Stored entries
+ + + + +

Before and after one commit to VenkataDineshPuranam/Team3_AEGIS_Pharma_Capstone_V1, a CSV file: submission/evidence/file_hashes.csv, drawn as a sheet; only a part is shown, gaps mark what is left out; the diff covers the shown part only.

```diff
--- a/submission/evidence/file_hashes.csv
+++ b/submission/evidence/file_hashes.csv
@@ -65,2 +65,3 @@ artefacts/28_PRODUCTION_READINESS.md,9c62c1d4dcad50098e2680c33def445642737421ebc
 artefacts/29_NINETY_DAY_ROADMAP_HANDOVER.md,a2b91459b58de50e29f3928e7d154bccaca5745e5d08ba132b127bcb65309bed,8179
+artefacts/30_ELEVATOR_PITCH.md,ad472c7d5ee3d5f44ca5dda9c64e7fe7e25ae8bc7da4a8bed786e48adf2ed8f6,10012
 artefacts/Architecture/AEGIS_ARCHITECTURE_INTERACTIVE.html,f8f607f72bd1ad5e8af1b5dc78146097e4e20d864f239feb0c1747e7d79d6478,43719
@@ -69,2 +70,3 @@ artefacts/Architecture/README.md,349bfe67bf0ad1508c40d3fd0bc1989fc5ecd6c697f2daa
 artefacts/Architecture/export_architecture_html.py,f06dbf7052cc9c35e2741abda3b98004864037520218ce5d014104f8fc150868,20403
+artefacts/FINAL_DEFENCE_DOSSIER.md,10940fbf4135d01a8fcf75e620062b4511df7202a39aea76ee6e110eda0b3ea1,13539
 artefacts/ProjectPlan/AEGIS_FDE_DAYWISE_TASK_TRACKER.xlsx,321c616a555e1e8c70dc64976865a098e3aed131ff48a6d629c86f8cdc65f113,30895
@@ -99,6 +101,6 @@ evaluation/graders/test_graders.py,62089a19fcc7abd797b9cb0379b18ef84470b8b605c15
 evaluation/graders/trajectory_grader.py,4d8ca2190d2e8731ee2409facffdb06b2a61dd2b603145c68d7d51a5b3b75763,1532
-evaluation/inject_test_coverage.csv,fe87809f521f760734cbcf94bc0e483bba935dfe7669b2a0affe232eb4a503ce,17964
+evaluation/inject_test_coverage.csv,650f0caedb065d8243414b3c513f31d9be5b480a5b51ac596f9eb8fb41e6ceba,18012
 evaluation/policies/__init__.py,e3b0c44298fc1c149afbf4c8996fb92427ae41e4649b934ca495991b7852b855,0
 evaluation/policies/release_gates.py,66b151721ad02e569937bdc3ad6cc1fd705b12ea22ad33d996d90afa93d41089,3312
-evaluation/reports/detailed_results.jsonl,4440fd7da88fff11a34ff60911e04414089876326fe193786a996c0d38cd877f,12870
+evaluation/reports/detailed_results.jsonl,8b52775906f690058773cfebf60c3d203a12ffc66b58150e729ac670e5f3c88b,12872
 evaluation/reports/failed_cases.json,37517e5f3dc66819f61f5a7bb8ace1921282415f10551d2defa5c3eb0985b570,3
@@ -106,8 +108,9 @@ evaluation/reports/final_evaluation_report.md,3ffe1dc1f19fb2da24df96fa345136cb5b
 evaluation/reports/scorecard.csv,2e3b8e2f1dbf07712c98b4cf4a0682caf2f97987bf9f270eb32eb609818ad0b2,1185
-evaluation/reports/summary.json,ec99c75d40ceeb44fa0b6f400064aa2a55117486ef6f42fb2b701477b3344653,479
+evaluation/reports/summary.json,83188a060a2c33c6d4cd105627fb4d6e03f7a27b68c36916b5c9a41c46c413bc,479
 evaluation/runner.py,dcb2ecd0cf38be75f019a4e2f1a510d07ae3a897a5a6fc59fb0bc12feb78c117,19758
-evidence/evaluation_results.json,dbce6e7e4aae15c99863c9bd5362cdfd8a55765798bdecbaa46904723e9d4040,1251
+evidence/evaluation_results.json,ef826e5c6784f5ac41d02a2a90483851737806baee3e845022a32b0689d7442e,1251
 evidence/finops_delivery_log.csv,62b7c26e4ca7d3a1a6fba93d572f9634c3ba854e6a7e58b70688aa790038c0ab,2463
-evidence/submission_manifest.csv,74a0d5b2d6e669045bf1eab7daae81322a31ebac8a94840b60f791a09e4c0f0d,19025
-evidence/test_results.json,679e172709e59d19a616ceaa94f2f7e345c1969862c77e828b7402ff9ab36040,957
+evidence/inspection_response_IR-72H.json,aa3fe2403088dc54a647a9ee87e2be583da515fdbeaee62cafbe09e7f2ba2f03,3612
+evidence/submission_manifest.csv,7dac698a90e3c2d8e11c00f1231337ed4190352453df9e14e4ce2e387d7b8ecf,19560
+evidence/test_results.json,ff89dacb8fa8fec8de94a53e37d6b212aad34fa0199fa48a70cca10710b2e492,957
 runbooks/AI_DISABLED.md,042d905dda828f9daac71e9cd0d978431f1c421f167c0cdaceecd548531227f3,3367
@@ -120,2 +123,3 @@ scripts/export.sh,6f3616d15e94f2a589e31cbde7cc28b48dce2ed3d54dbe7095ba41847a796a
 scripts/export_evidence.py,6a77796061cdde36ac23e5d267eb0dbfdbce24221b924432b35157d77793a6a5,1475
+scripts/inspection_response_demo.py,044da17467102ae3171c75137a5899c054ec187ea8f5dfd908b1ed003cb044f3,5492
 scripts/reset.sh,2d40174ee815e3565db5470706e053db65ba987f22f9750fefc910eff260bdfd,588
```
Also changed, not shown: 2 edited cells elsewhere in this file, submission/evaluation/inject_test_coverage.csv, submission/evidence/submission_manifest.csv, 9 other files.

+ + + + +

→ TASK TO COMPLETE:
Your answer should be the data above, retyped exactly.

→ COMPLETED TASK:
Before and after one commit to VenkataDineshPuranam/Team3_AEGIS_Pharma_Capstone_V1, a CSV file: submission/evidence/file_hashes.csv, drawn as a sheet; only a part is shown, gaps mark what is left out; the diff covers the shown part only.

```diff
--- a/submission/evidence/file_hashes.csv
+++ b/submission/evidence/file_hashes.csv
@@ -65,2 +65,3 @@ artefacts/28_PRODUCTION_READINESS.md,9c62c1d4dcad50098e2680c33def445642737421ebc
 artefacts/29_NINETY_DAY_ROADMAP_HANDOVER.md,a2b91459b58de50e29f3928e7d154bccaca5745e5d08ba132b127bcb65309bed,8179
+artefacts/30_ELEVATOR_PITCH.md,ad472c7d5ee3d5f44ca5dda9c64e7fe7e25ae8bc7da4a8bed786e48adf2ed8f6,10012
 artefacts/Architecture/AEGIS_ARCHITECTURE_INTERACTIVE.html,f8f607f72bd1ad5e8af1b5dc78146097e4e20d864f239feb0c1747e7d79d6478,43719
@@ -69,2 +70,3 @@ artefacts/Architecture/README.md,349bfe67bf0ad1508c40d3fd0bc1989fc5ecd6c697f2daa
 artefacts/Architecture/export_architecture_html.py,f06dbf7052cc9c35e2741abda3b98004864037520218ce5d014104f8fc150868,20403
+artefacts/FINAL_DEFENCE_DOSSIER.md,10940fbf4135d01a8fcf75e620062b4511df7202a39aea76ee6e110eda0b3ea1,13539
 artefacts/ProjectPlan/AEGIS_FDE_DAYWISE_TASK_TRACKER.xlsx,321c616a555e1e8c70dc64976865a098e3aed131ff48a6d629c86f8cdc65f113,30895
@@ -99,6 +101,6 @@ evaluation/graders/test_graders.py,62089a19fcc7abd797b9cb0379b18ef84470b8b605c15
 evaluation/graders/trajectory_grader.py,4d8ca2190d2e8731ee2409facffdb06b2a61dd2b603145c68d7d51a5b3b75763,1532
-evaluation/inject_test_coverage.csv,fe87809f521f760734cbcf94bc0e483bba935dfe7669b2a0affe232eb4a503ce,17964
+evaluation/inject_test_coverage.csv,650f0caedb065d8243414b3c513f31d9be5b480a5b51ac596f9eb8fb41e6ceba,18012
 evaluation/policies/__init__.py,e3b0c44298fc1c149afbf4c8996fb92427ae41e4649b934ca495991b7852b855,0
 evaluation/policies/release_gates.py,66b151721ad02e569937bdc3ad6cc1fd705b12ea22ad33d996d90afa93d41089,3312
-evaluation/reports/detailed_results.jsonl,4440fd7da88fff11a34ff60911e04414089876326fe193786a996c0d38cd877f,12870
+evaluation/reports/detailed_results.jsonl,8b52775906f690058773cfebf60c3d203a12ffc66b58150e729ac670e5f3c88b,12872
 evaluation/reports/failed_cases.json,37517e5f3dc66819f61f5a7bb8ace1921282415f10551d2defa5c3eb0985b570,3
@@ -106,8 +108,9 @@ evaluation/reports/final_evaluation_report.md,3ffe1dc1f19fb2da24df96fa345136cb5b
 evaluation/reports/scorecard.csv,2e3b8e2f1dbf07712c98b4cf4a0682caf2f97987bf9f270eb32eb609818ad0b2,1185
-evaluation/reports/summary.json,ec99c75d40ceeb44fa0b6f400064aa2a55117486ef6f42fb2b701477b3344653,479
+evaluation/reports/summary.json,83188a060a2c33c6d4cd105627fb4d6e03f7a27b68c36916b5c9a41c46c413bc,479
 evaluation/runner.py,dcb2ecd0cf38be75f019a4e2f1a510d07ae3a897a5a6fc59fb0bc12feb78c117,19758
-evidence/evaluation_results.json,dbce6e7e4aae15c99863c9bd5362cdfd8a55765798bdecbaa46904723e9d4040,1251
+evidence/evaluation_results.json,ef826e5c6784f5ac41d02a2a90483851737806baee3e845022a32b0689d7442e,1251
 evidence/finops_delivery_log.csv,62b7c26e4ca7d3a1a6fba93d572f9634c3ba854e6a7e58b70688aa790038c0ab,2463
-evidence/submission_manifest.csv,74a0d5b2d6e669045bf1eab7daae81322a31ebac8a94840b60f791a09e4c0f0d,19025
-evidence/test_results.json,679e172709e59d19a616ceaa94f2f7e345c1969862c77e828b7402ff9ab36040,957
+evidence/inspection_response_IR-72H.json,aa3fe2403088dc54a647a9ee87e2be583da515fdbeaee62cafbe09e7f2ba2f03,3612
+evidence/submission_manifest.csv,7dac698a90e3c2d8e11c00f1231337ed4190352453df9e14e4ce2e387d7b8ecf,19560
+evidence/test_results.json,ff89dacb8fa8fec8de94a53e37d6b212aad34fa0199fa48a70cca10710b2e492,957
 runbooks/AI_DISABLED.md,042d905dda828f9daac71e9cd0d978431f1c421f167c0cdaceecd548531227f3,3367
@@ -120,2 +123,3 @@ scripts/export.sh,6f3616d15e94f2a589e31cbde7cc28b48dce2ed3d54dbe7095ba41847a796a
 scripts/export_evidence.py,6a77796061cdde36ac23e5d267eb0dbfdbce24221b924432b35157d77793a6a5,1475
+scripts/inspection_response_demo.py,044da17467102ae3171c75137a5899c054ec187ea8f5dfd908b1ed003cb044f3,5492
 scripts/reset.sh,2d40174ee815e3565db5470706e053db65ba987f22f9750fefc910eff260bdfd,588
```
Also changed, not shown: 2 edited cells elsewhere in this file, submission/evaluation/inject_test_coverage.csv, submission/evidence/submission_manifest.csv, 9 other files.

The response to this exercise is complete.